Stored dataset items:
Content starts

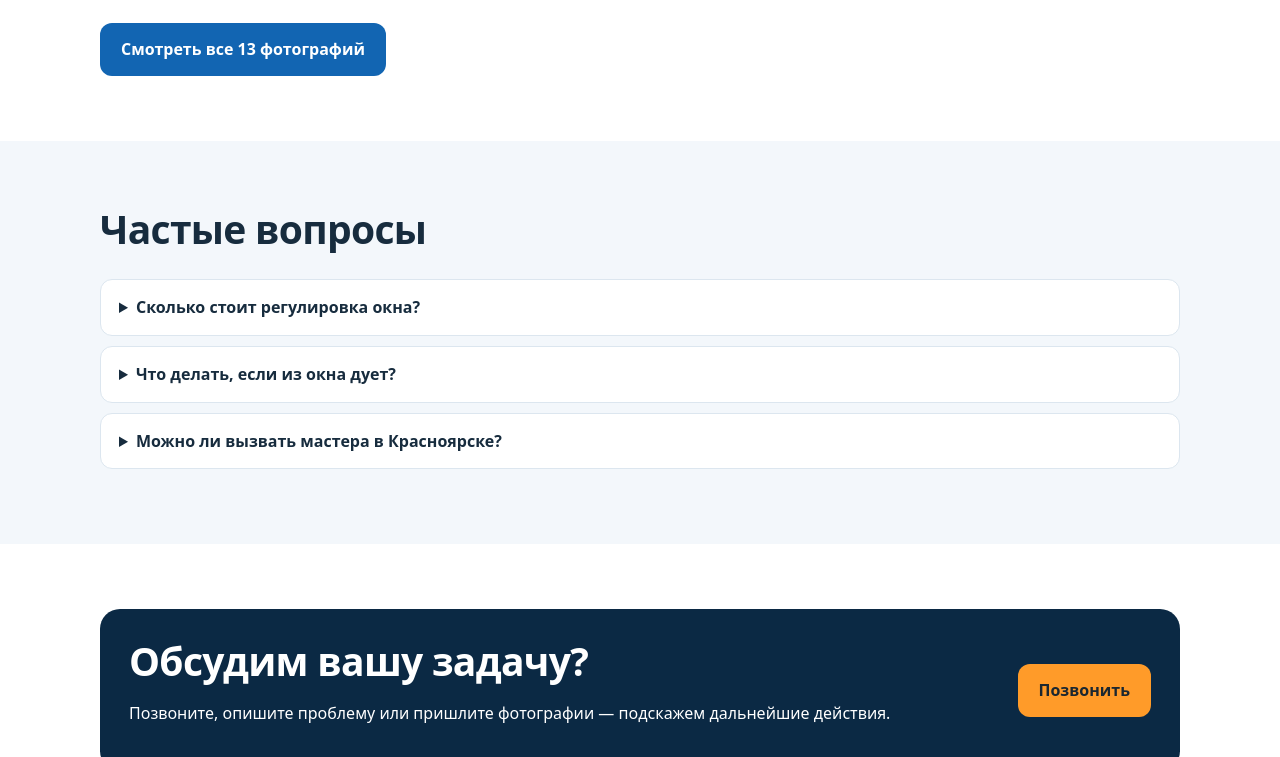
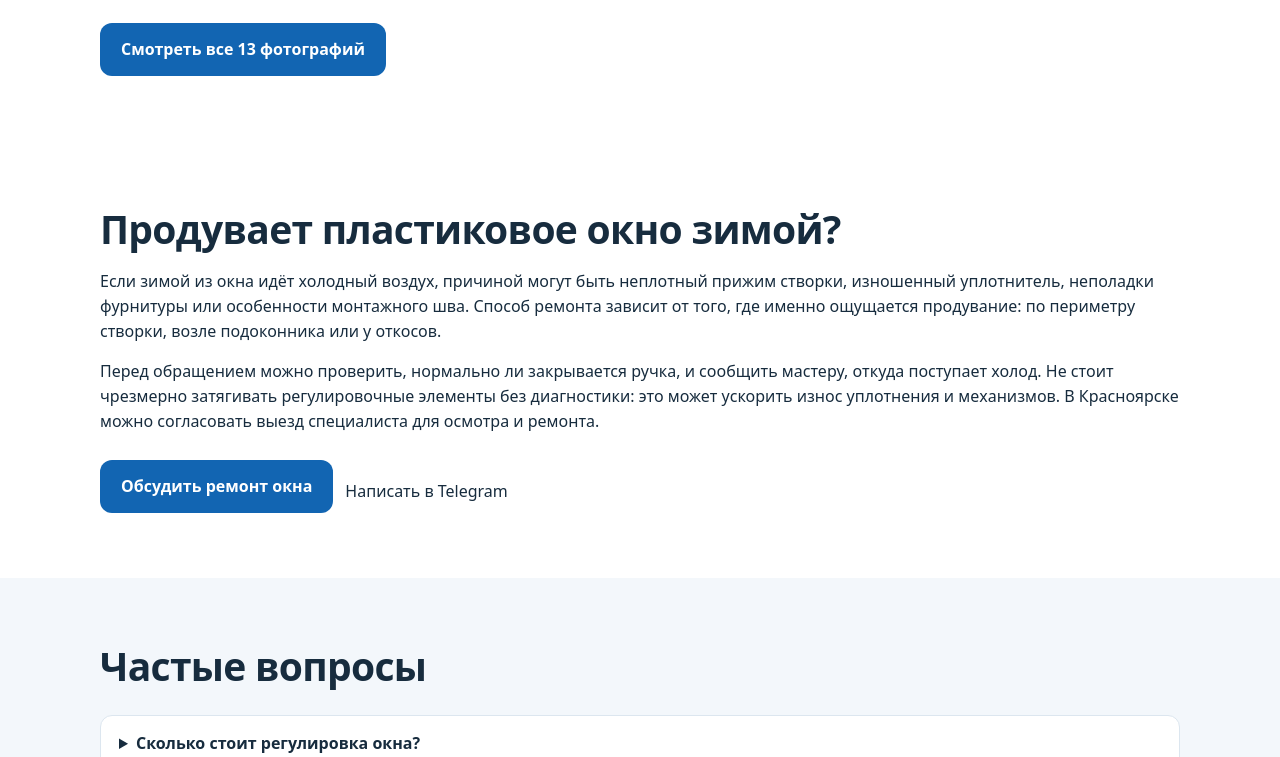
Before and after one commit to alekalek88312-sys/prookna24, a plain HTML site: page remont-okon.html in a window 1280 px wide. Shown: the part 2043-2800 px from the top of the page. Drawn offline with Linux system fonts and the light colour scheme.

Commit message:
Улучшить локальное SEO и структуру страницы remont-okon.html

```diff
--- a/remont-okon.html
+++ b/remont-okon.html
@@ -45,11 +45,12 @@ document.addEventListener("click",function(event){
 },true);
 </script>
 <!-- /Yandex.Metrika counter -->
-</head>
-<body><noscript><div><img src="https://mc.yandex.ru/watch/114624151" style="position:absolute;left:-9999px" alt=""></div></noscript><header><div class="wrap top"><a class="logo" href="index.html">Про<span>Окна24</span></a><a class="phone" href="tel:+79233352454">☎ +7 923 335-24-54</a></div><nav class="navrow" aria-label="Основные разделы"><div class="wrap navbar"><a class="navlink" href="remont-okon.html" aria-current="page">Ремонт окон</a><a class="navlink" href="okna-pvh.html">Окна ПВХ</a><a class="navlink" href="balkony.html">Балконы</a><a class="navlink" href="alyuminievye-konstrukcii.html">Алюминий</a><a class="navlink" href="osteklenie-verand.html">Веранды</a><a class="navlink" href="index.html#works">Наши работы</a></div></nav></header><main><div class="service-hero" style="--hero-image:url('images/balcony-interior-1.webp')"><div class="wrap"><div class="breadcrumbs"><a href="index.html">Главная</a> / Услуги</div><div class="eyebrow">Ремонт окон · Красноярск</div><h1>Ремонт и регулировка пластиковых окон в Красноярске</h1><p class="page-intro">Дует из окна, створка плохо закрывается или заклинивает фурнитура? Поможем определить причину и подобрать способ ремонта. Выезд мастера по Красноярску.</p><div class="actions"><a class="btn" href="tel:+79233352454">📞 Позвонить мастеру</a><a class="btn secondary" href="index.html#request">Задать вопрос</a></div></div></div>
+<script type="application/ld+json">{"@context":"https://schema.org","@type":"BreadcrumbList","itemListElement":[{"@type":"ListItem","position":1,"name":"Главная","item":"https://alekalek88312-sys.github.io/prookna24/"},{"@type":"ListItem","position":2,"name":"Ремонт и регулировка окон","item":"https://alekalek88312-sys.github.io/prookna24/remont-okon.html"}]}</script></head>
+<body><noscript><div><img src="https://mc.yandex.ru/watch/114624151" style="position:absolute;left:-9999px" alt=""></div></noscript><header><div class="wrap top"><a class="logo" href="index.html">Про<span>Окна24</span></a><a class="phone" href="tel:+79233352454">☎ +7 923 335-24-54</a></div><nav class="navrow" aria-label="Основные разделы"><div class="wrap navbar"><a class="navlink" href="remont-okon.html" aria-current="page">Ремонт окон</a><a class="navlink" href="okna-pvh.html">Окна ПВХ</a><a class="navlink" href="balkony.html">Балконы</a><a class="navlink" href="alyuminievye-konstrukcii.html">Алюминий</a><a class="navlink" href="osteklenie-verand.html">Веранды</a><a class="navlink" href="index.html#works">Наши работы</a></div></nav></header><main><div class="service-hero" style="--hero-image:url('images/balcony-interior-1.webp')"><div class="wrap"><div class="breadcrumbs"><a href="index.html">Главная</a> / Ремонт и регулировка окон</div><div class="eyebrow">Ремонт окон · Красноярск</div><h1>Ремонт и регулировка пластиковых окон в Красноярске</h1><p class="page-intro">Дует из окна, створка плохо закрывается или заклинивает фурнитура? Поможем определить причину и подобрать способ ремонта. Выезд мастера по Красноярску.</p><div class="actions"><a class="btn" href="tel:+79233352454">📞 Позвонить мастеру</a><a class="btn secondary" href="index.html#request">Задать вопрос</a></div></div></div>
 <section><div class="wrap"><div class="service-grid"><article><h2>Что входит в услугу</h2><ul class="bulletlist"><li>Регулировка створок, прижима и механизмов открывания</li><li>Устранение продувания и неплотного прилегания</li><li>Замена изношенных уплотнителей</li><li>Ремонт и замена элементов оконной фурнитуры</li><li>Обслуживание и профилактика окон ПВХ</li></ul></article><aside class="tile"><h2>Стоимость и выезд</h2><p>Работы по ремонту и регулировке — от 500 ₽. Итоговая стоимость зависит от неисправности и объёма работ.</p><p class="note">Работаем с выездом по Красноярску. Выезд в пригород — по согласованию.</p><div class="actions"><a class="btn blue" href="tel:+79233352454">Уточнить стоимость</a></div></aside></div></div></section>
 <section class="bg"><div class="wrap"><h2>Как заказать</h2><p class="muted">Согласуем работы до начала выполнения заказа.</p><div class="grid"><article class="tile"><h3>1. Опишите симптомы: где дует, что заедает, как открывается створка.</h3></article><article class="tile"><h3>2. Обсудим время выезда и осмотр конструкции.</h3></article><article class="tile"><h3>3. После определения причины согласуем объём и стоимость работ.</h3></article></div></div></section>
 <section><div class="wrap"><h2>Примеры выполненных работ</h2><p class="muted">Реальные фотографии из портфолио «ПроОкна24».</p><div class="gallery-3"><figure><a href="images/balcony-interior-1.webp" target="_blank" rel="noopener"><img src="images/balcony-interior-1.webp" alt="Остеклённый балкон — работа ПроОкна24" loading="lazy" width="540" height="360"></a><figcaption>Остеклённый балкон</figcaption></figure><figure><a href="images/mosquito-screen.webp" target="_blank" rel="noopener"><img src="images/mosquito-screen.webp" alt="Москитная сетка — работа ПроОкна24" loading="lazy" width="540" height="360"></a><figcaption>Москитная сетка</figcaption></figure><figure><a href="images/balcony-white.webp" target="_blank" rel="noopener"><img src="images/balcony-white.webp" alt="Остекление балкона — работа ПроОкна24" loading="lazy" width="540" height="360"></a><figcaption>Остекление балкона</figcaption></figure></div><div class="actions"><a class="btn blue" href="index.html#works">Смотреть все 13 фотографий</a></div></div></section>
+<section><div class="wrap"><h2>Продувает пластиковое окно зимой?</h2><p>Если зимой из окна идёт холодный воздух, причиной могут быть неплотный прижим створки, изношенный уплотнитель, неполадки фурнитуры или особенности монтажного шва. Способ ремонта зависит от того, где именно ощущается продувание: по периметру створки, возле подоконника или у откосов.</p><p>Перед обращением можно проверить, нормально ли закрывается ручка, и сообщить мастеру, откуда поступает холод. Не стоит чрезмерно затягивать регулировочные элементы без диагностики: это может ускорить износ уплотнения и механизмов. В Красноярске можно согласовать выезд специалиста для осмотра и ремонта.</p><div class="actions"><a class="btn blue" href="tel:+79233352454">Обсудить ремонт окна</a><a class="nextlinks" href="https://t.me/ProOknaKrasnoyarsk" target="_blank" rel="noopener">Написать в Telegram</a></div></div></section>
 <section class="bg"><div class="wrap"><h2>Частые вопросы</h2><div class="faq"><details><summary>Сколько стоит регулировка окна?</summary><p>Стоимость начинается от 500 ₽. Точную сумму назовём после уточнения неисправности и объёма работ.</p></details><details><summary>Что делать, если из окна дует?</summary><p>Позвоните и опишите, откуда поступает холодный воздух. Причина может быть связана с прижимом, уплотнителем или фурнитурой.</p></details><details><summary>Можно ли вызвать мастера в Красноярске?</summary><p>Да, работаем с выездом к клиенту по Красноярску. Возможность выезда в пригород уточните по телефону.</p></details></div></div></section>
 <section><div class="wrap"><div class="strip"><div><h2>Обсудим вашу задачу?</h2><p>Позвоните, опишите проблему или пришлите фотографии — подскажем дальнейшие действия.</p></div><a class="btn" href="tel:+79233352454">Позвонить</a></div><div class="nextlinks"><a href="https://vk.ru/prooknakrsk" target="_blank" rel="noopener">Написать ВКонтакте</a><a href="https://max.ru/channel_ProOkna24" target="_blank" rel="noopener">Наш канал в MAX</a><a href="https://t.me/ProOknaKrasnoyarsk" target="_blank" rel="noopener">Написать в Telegram</a><a href="mailto:Krasnoyarsk-retail@yandex.ru">Написать на почту</a></div><h3>Другие услуги</h3><div class="nextlinks"><a href="okna-pvh.html">Изготовление и установка окон ПВХ</a><a href="balkony.html">Остекление балконов и лоджий</a><a href="alyuminievye-konstrukcii.html">Алюминиевые конструкции</a><a href="osteklenie-verand.html">Остекление веранд, террас и загородных домов</a></div></div></section></main>
 <footer><div class="wrap footerinner"><span>© <span id="year"></span> ПроОкна24 · Красноярск</span><span><a href="index.html">На главную</a> · <a href="index.html#request">Контакты</a></span></div></footer>
```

Content ends

* **BRIEF**: Those lines of the records that contain the string "tile" should be identified and copied.

* **TASK OUTPUT**:
 <section><div class="wrap"><div class="service-grid"><article><h2>Что входит в услугу</h2><ul class="bulletlist"><li>Регулировка створок, прижима и механизмов открывания</li><li>Устранение продувания и неплотного прилегания</li><li>Замена изношенных уплотнителей</li><li>Ремонт и замена элементов оконной фурнитуры</li><li>Обслуживание и профилактика окон ПВХ</li></ul></article><aside class="tile"><h2>Стоимость и выезд</h2><p>Работы по ремонту и регулировке — от 500 ₽. Итоговая стоимость зависит от неисправности и объёма работ.</p><p class="note">Работаем с выездом по Красноярску. Выезд в пригород — по согласованию.</p><div class="actions"><a class="btn blue" href="tel:+79233352454">Уточнить стоимость</a></div></aside></div></div></section>
 <section class="bg"><div class="wrap"><h2>Как заказать</h2><p class="muted">Согласуем работы до начала выполнения заказа.</p><div class="grid"><article class="tile"><h3>1. Опишите симптомы: где дует, что заедает, как открывается створка.</h3></article><article class="tile"><h3>2. Обсудим время выезда и осмотр конструкции.</h3></article><article class="tile"><h3>3. После определения причины согласуем объём и стоимость работ.</h3></article></div></div></section>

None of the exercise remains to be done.